NELLIS AIR FORCE BASE, Nev. --
The F-22 Raptor is one of the U.S. Air Force’s fifth generation fighter aircraft, performing both air-to-air and air-to-ground missions allowing full realization of operational concepts vital to the 21st century fight.
With the combination of sensor capability, integrated avionics, and advanced situational awareness technology, the F-22 Raptor airframe allows the pilot to track, identify, shoot and neutralize threats before being detected.
“[The F-22] is basically a giant computer,” said U.S. Air Force Staff Sgt. David Geller, 94th Aircraft Maintenance Unit integrated avionics craftsmen. “So honestly, think of us as the Geek Squad for the F-22.”
If one of the computer components malfunctions, it is the job of the integrated avionics specialists to correct the issue and get the aircraft flying as soon as possible.
“Without avionics specialists, we could not fly this aircraft,” said Senior Master Sgt. Brian Hunter, 94th AMU superintendent. “We need their specialty. They take care of everything from communication, radar and radar warning - everything the pilot needs to successfully accomplish the mission.”
Due to the simulated deployed environment of Red Flag 19-3, the integrated avionics specialists must know how the aircraft reacts to a different environment. Whether it's the high temperatures, the dry weather, the harsh sun or anything else that may affect the aircraft, the specialists have to adapt to the changes to keep the F-22 operational.
“At the end of the day we ensure that every time our avionics specialists go out and respond to [an issue] that they are giving the most effective and timely fix so we can get that aircraft back into the fight,” Hunter said.
If a problem occurs, the specialists first try to solve the problem on the flightline by speaking with the pilot about what the issue may be.
“Here at Red Flag we are simulating a deployed environment,” said Geller. “At the maintenance level, we're supposed to be relying on our teams and not reaching out to anybody.”
According to Geller, a problem could usually be resolved just by restarting the systems.

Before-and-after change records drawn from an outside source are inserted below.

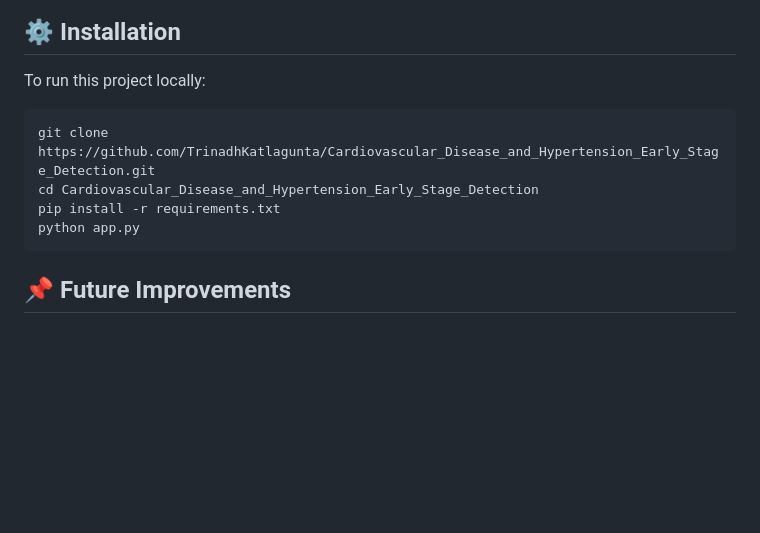
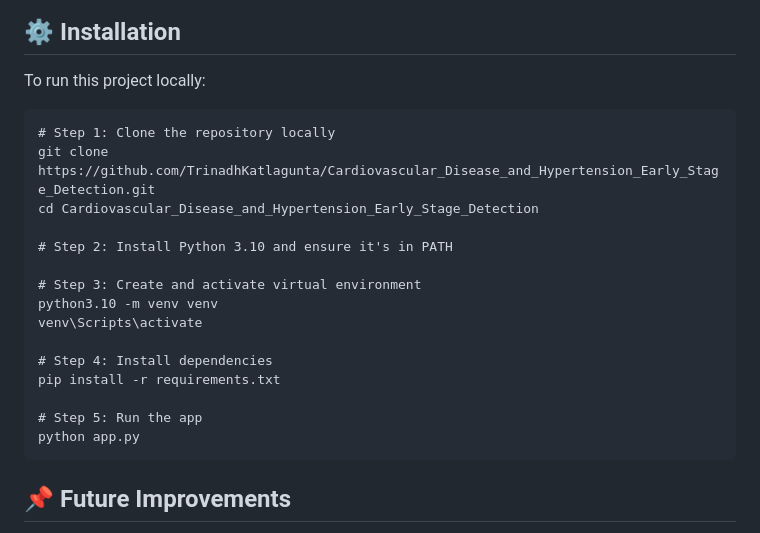
Before and after one commit to TrinadhKatlagunta/Cardiovascular_Disease_and_Hypertension_Early_Stage_Detection, a Markdown page: README.md, the part around the change. Drawn GitHub-style; blank space fills up the shorter version.

````diff
--- a/README.md
+++ b/README.md
@@ -85,9 +85,20 @@ These were chosen for their high validation accuracy, low complexity, and strong
 To run this project locally:
 
 ```
+# Step 1: Clone the repository locally
 git clone https://github.com/TrinadhKatlagunta/Cardiovascular_Disease_and_Hypertension_Early_Stage_Detection.git
 cd Cardiovascular_Disease_and_Hypertension_Early_Stage_Detection
+
+# Step 2: Install Python 3.10 and ensure it's in PATH
+
+# Step 3: Create and activate virtual environment
+python3.10 -m venv venv
+venv\Scripts\activate
+
+# Step 4: Install dependencies
 pip install -r requirements.txt
+
+# Step 5: Run the app
 python app.py
 ```
 
````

However, if the specialists are unable to fix the issue on the flightline, they then take the data transfer cartridge and download the data to a computer to run diagnostics.
Once the specialists pinpoint the issue with the data they’ve collected, they take corrective actions to fix it. They then run another check to ensure the aircraft is ready to complete its mission.
“We’re fifth gen so we're top of the food chain for fighters,” Geller said. “So we want to ensure that our jets are ready to go and take the fight to the enemy.”
Whether they are at their home station, in a deployed environment or even at a large scale exercise, the integrated avionics specialists of the 94th FS are there to ensure that the computer systems of the F-22 Raptor are functioning properly, allowing the pilot to hit their target when they are called upon.